World War II and communism[edit]

Following the start of Operation Barbarossa of 1941, in which Romania participated as a Nazi ally, Manoliu penned articles blaming the Soviets for the Katyn massacre, for which the perpetrators long denied responsibility.[11] In 1943, he rejoined Tudor, Noica, Anton Dumitriu and others on a pilgrimage to Cernăuți, where they debated the topic of Orthodox spirituality.[18] He also wrote Creangă (1944), a monograph on the life of writer Ion Creangă meant for popular consumption.[2]

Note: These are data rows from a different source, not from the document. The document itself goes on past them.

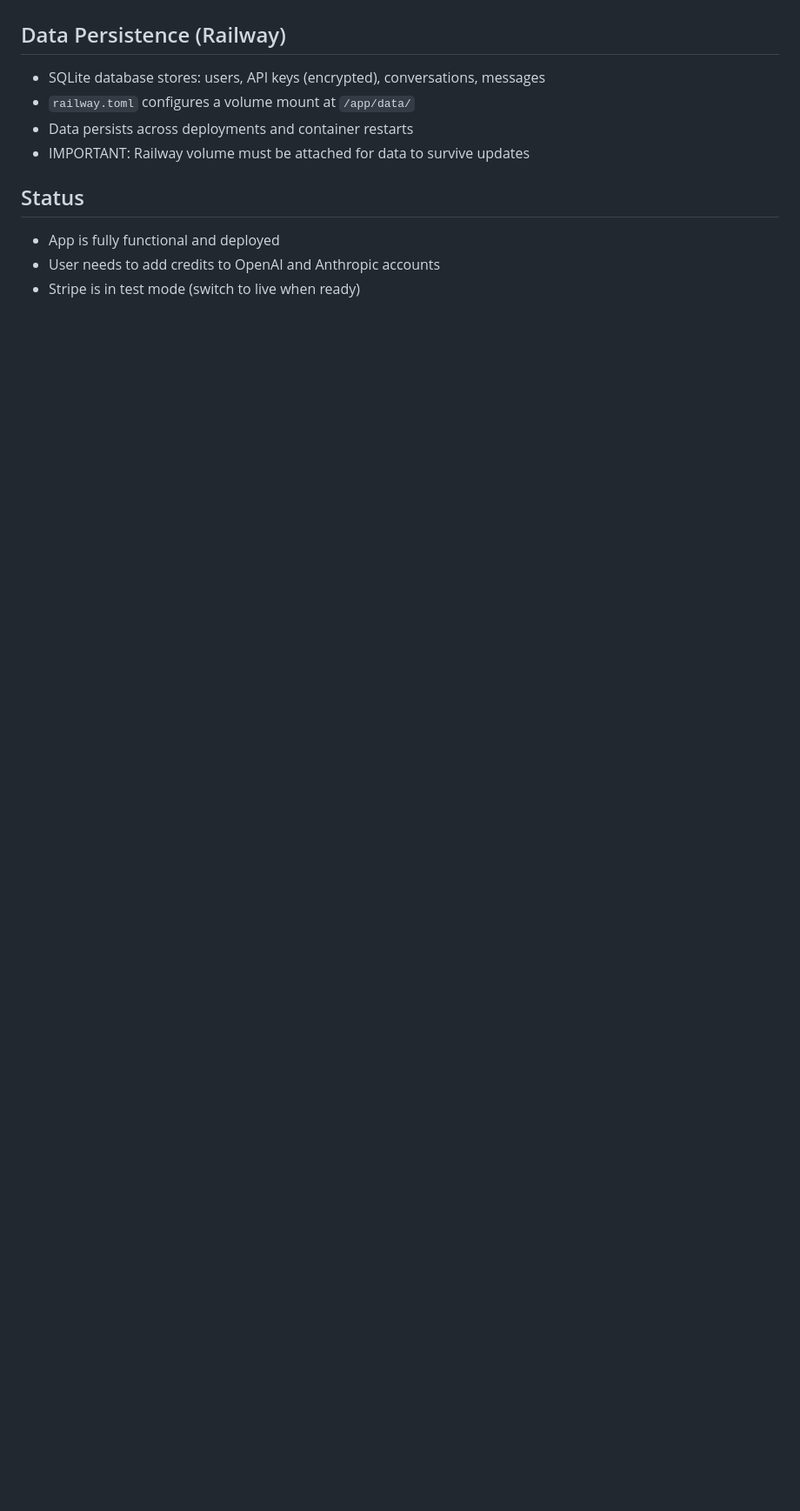
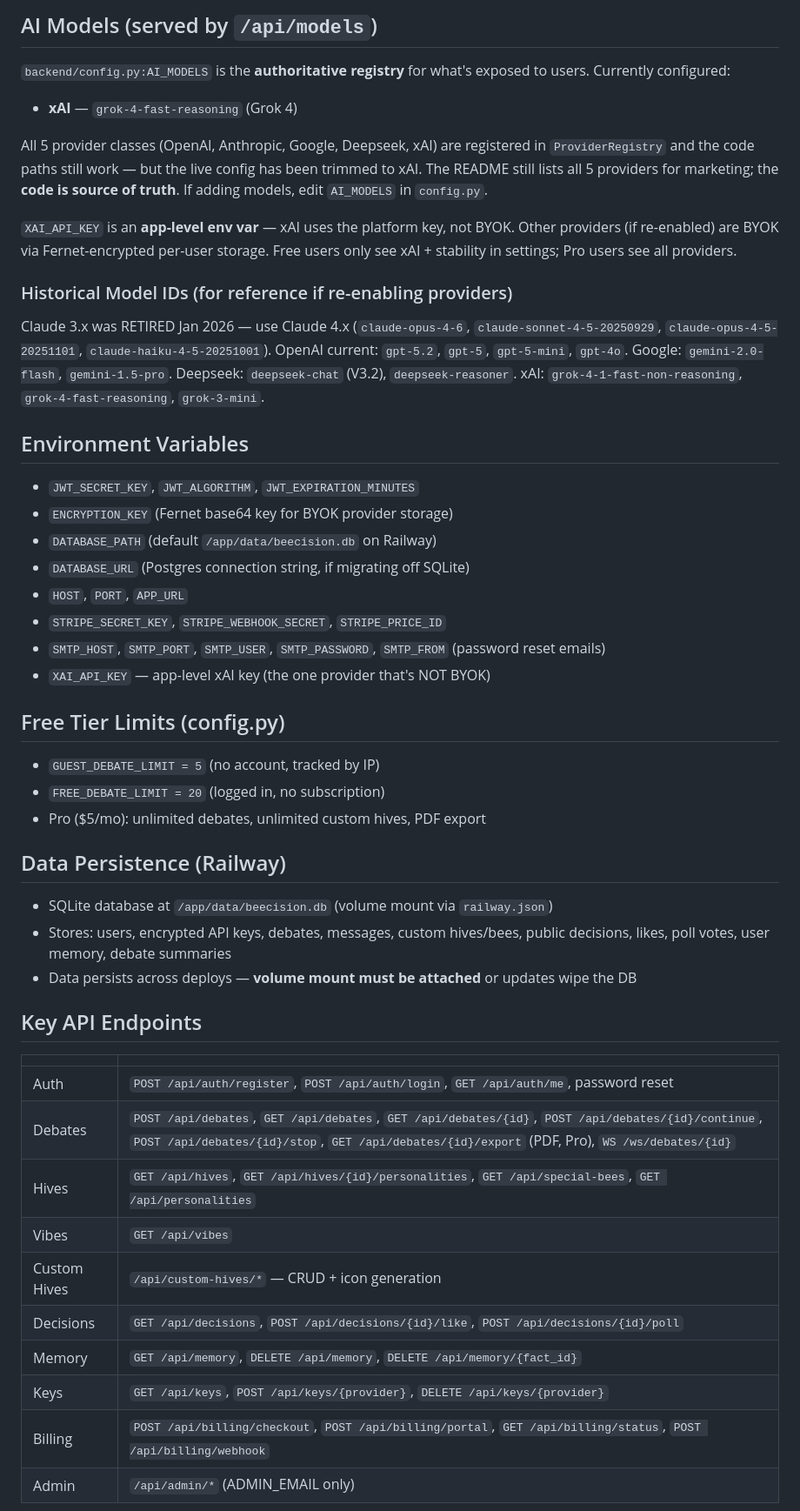
Before and after one commit to michael213532/ai-debate, a Markdown page: CLAUDE.md, the part around one of its changes. Shown at 87% size. Rendered like a GitHub page; blank space fills up the shorter version.

```diff
--- a/CLAUDE.md
+++ b/CLAUDE.md
@@ -56,12 +111,46 @@ beecision/
+## AI Models (served by `/api/models`)
+
+`backend/config.py:AI_MODELS` is the **authoritative registry** for what's exposed to users. Currently configured:
+- **xAI** — `grok-4-fast-reasoning` (Grok 4)
+
+All 5 provider classes (OpenAI, Anthropic, Google, Deepseek, xAI) are registered in `ProviderRegistry` and the code paths still work — but the live config has been trimmed to xAI. The README still lists all 5 providers for marketing; the **code is source of truth**. If adding models, edit `AI_MODELS` in `config.py`.
+
+`XAI_API_KEY` is an **app-level env var** — xAI uses the platform key, not BYOK. Other providers (if re-enabled) are BYOK via Fernet-encrypted per-user storage. Free users only see xAI + stability in settings; Pro users see all providers.
+
+### Historical Model IDs (for reference if re-enabling providers)
+Claude 3.x was RETIRED Jan 2026 — use Claude 4.x (`claude-opus-4-6`, `claude-sonnet-4-5-20250929`, `claude-opus-4-5-20251101`, `claude-haiku-4-5-20251001`). OpenAI current: `gpt-5.2`, `gpt-5`, `gpt-5-mini`, `gpt-4o`. Google: `gemini-2.0-flash`, `gemini-1.5-pro`. Deepseek: `deepseek-chat` (V3.2), `deepseek-reasoner`. xAI: `grok-4-1-fast-non-reasoning`, `grok-4-fast-reasoning`, `grok-3-mini`.
+
+## Environment Variables
+- `JWT_SECRET_KEY`, `JWT_ALGORITHM`, `JWT_EXPIRATION_MINUTES`
+- `ENCRYPTION_KEY` (Fernet base64 key for BYOK provider storage)
+- `DATABASE_PATH` (default `/app/data/beecision.db` on Railway)
+- `DATABASE_URL` (Postgres connection string, if migrating off SQLite)
+- `HOST`, `PORT`, `APP_URL`
+- `STRIPE_SECRET_KEY`, `STRIPE_WEBHOOK_SECRET`, `STRIPE_PRICE_ID`
+- `SMTP_HOST`, `SMTP_PORT`, `SMTP_USER`, `SMTP_PASSWORD`, `SMTP_FROM` (password reset emails)
+- `XAI_API_KEY` — app-level xAI key (the one provider that's NOT BYOK)
+
+## Free Tier Limits (config.py)
+- `GUEST_DEBATE_LIMIT = 5` (no account, tracked by IP)
+- `FREE_DEBATE_LIMIT = 20` (logged in, no subscription)
+- Pro ($5/mo): unlimited debates, unlimited custom hives, PDF export
 
 ## Data Persistence (Railway)
-- SQLite database stores: users, API keys (encrypted), conversations, messages
-- `railway.toml` configures a volume mount at `/app/data/`
-- Data persists across deployments and container restarts
-- IMPORTANT: Railway volume must be attached for data to survive updates
+- SQLite database at `/app/data/beecision.db` (volume mount via `railway.json`)
+- Stores: users, encrypted API keys, debates, messages, custom hives/bees, public decisions, likes, poll votes, user memory, debate summaries
+- Data persists across deploys — **volume mount must be attached** or updates wipe the DB
 
-## Status
-- App is fully functional and deployed
-- User needs to add credits to OpenAI and Anthropic accounts
-- Stripe is in test mode (switch to live when ready)
+## Key API Endpoints
+| | |
+|---|---|
+| Auth | `POST /api/auth/register`, `POST /api/auth/login`, `GET /api/auth/me`, password reset |
+| Debates | `POST /api/debates`, `GET /api/debates`, `GET /api/debates/{id}`, `POST /api/debates/{id}/continue`, `POST /api/debates/{id}/stop`, `GET /api/debates/{id}/export` (PDF, Pro), `WS /ws/debates/{id}` |
+| Hives | `GET /api/hives`, `GET /api/hives/{id}/personalities`, `GET /api/special-bees`, `GET /api/personalities` |
+| Vibes | `GET /api/vibes` |
+| Custom Hives | `/api/custom-hives/*` — CRUD + icon generation |
+| Decisions | `GET /api/decisions`, `POST /api/decisions/{id}/like`, `POST /api/decisions/{id}/poll` |
+| Memory | `GET /api/memory`, `DELETE /api/memory`, `DELETE /api/memory/{fact_id}` |
+| Keys | `GET /api/keys`, `POST /api/keys/{provider}`, `DELETE /api/keys/{provider}` |
+| Billing | `POST /api/billing/checkout`, `POST /api/billing/portal`, `GET /api/billing/status`, `POST /api/billing/webhook` |
+| Admin | `/api/admin/*` (ADMIN_EMAIL only) |
 
```
Also changed, not shown: other parts of CLAUDE.md (+113 -143 lines).
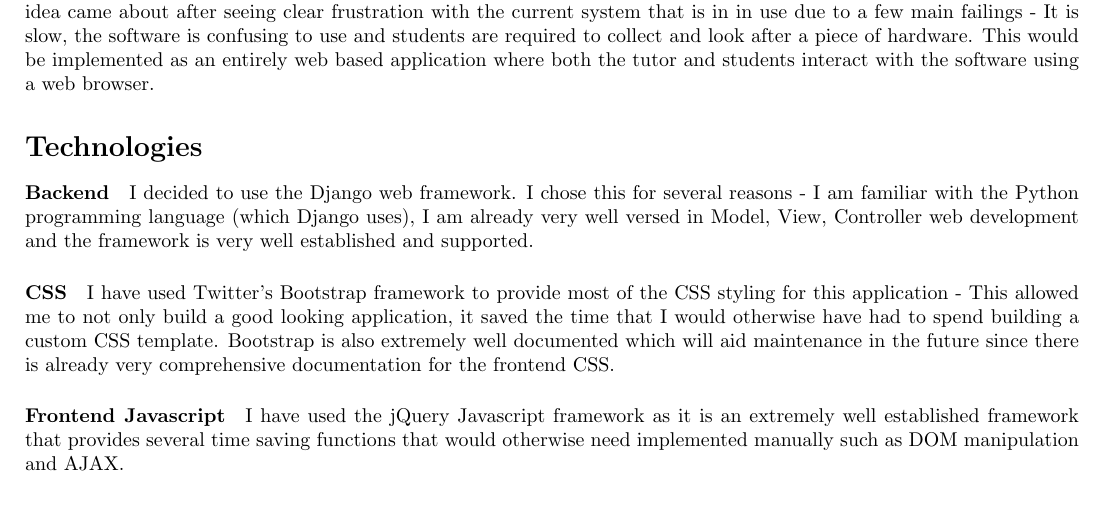
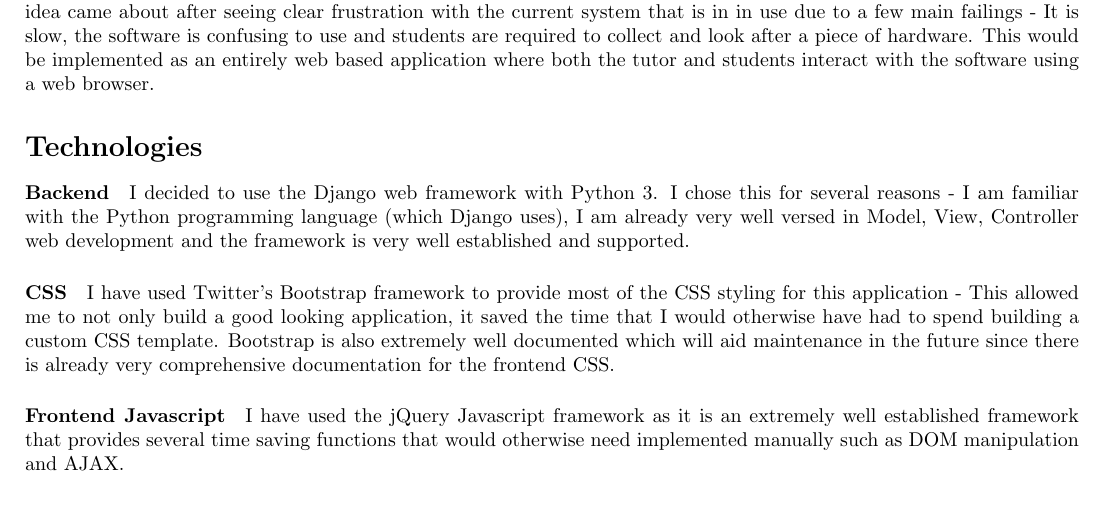
Before and after one commit to camerongray1515/SELP-Audience-Response-System, a LaTeX document (report.tex): part of page 2 of 10, cut so that both start at the same text. Compiled offline with pdfLaTeX.

Commit message:
Mentioned that I used Python 3 in the report

```diff
--- a/report.tex
+++ b/report.tex
@@ -20,7 +20,7 @@
 
 	\section*{Technologies}
 	\paragraph{Backend}
-	I decided to use the Django web framework.  I chose this for several reasons - I am
+	I decided to use the Django web framework with Python 3.  I chose this for several reasons - I am
 	familiar with the Python programming language (which Django uses), I am already very well versed in
 	Model, View, Controller web development and the framework is very well established and supported.
 
```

In 1945, the new communist-dominated government banned Manoliu from publishing for a period of five years, accusing him of having written "articles with an anti-democratic character".[2] In particular, what offended the authorities was his Katyn denunciation.[11] Under the subsequent communist regime, Manoliu was forced into destitution, and retrained to work as a dental technician. He was eventually arrested, in circumstances that he himself failed to clarify, and then sent into internal exile at Costișa in Neamț County, but re-imprisoned after being caught reading (in 1958) a philosophical work by the self-exiled Cioran.[4] Among the sites at which he was detained was Capul Midia, a forced labor camp that was part of the Danube–Black Sea Canal. He was part of a work team that also included fellow writer Barbu Brezianu (with whom he remained close friends), Oni Brătianu and Bani Ghica.[19] At Costișa, he wrote diaries, essays and play, most of them still unpublished.[2][4] He lived in poverty, and was nicknamed Arlechinul ("The Harlequin") for the patches on his clothes.[11]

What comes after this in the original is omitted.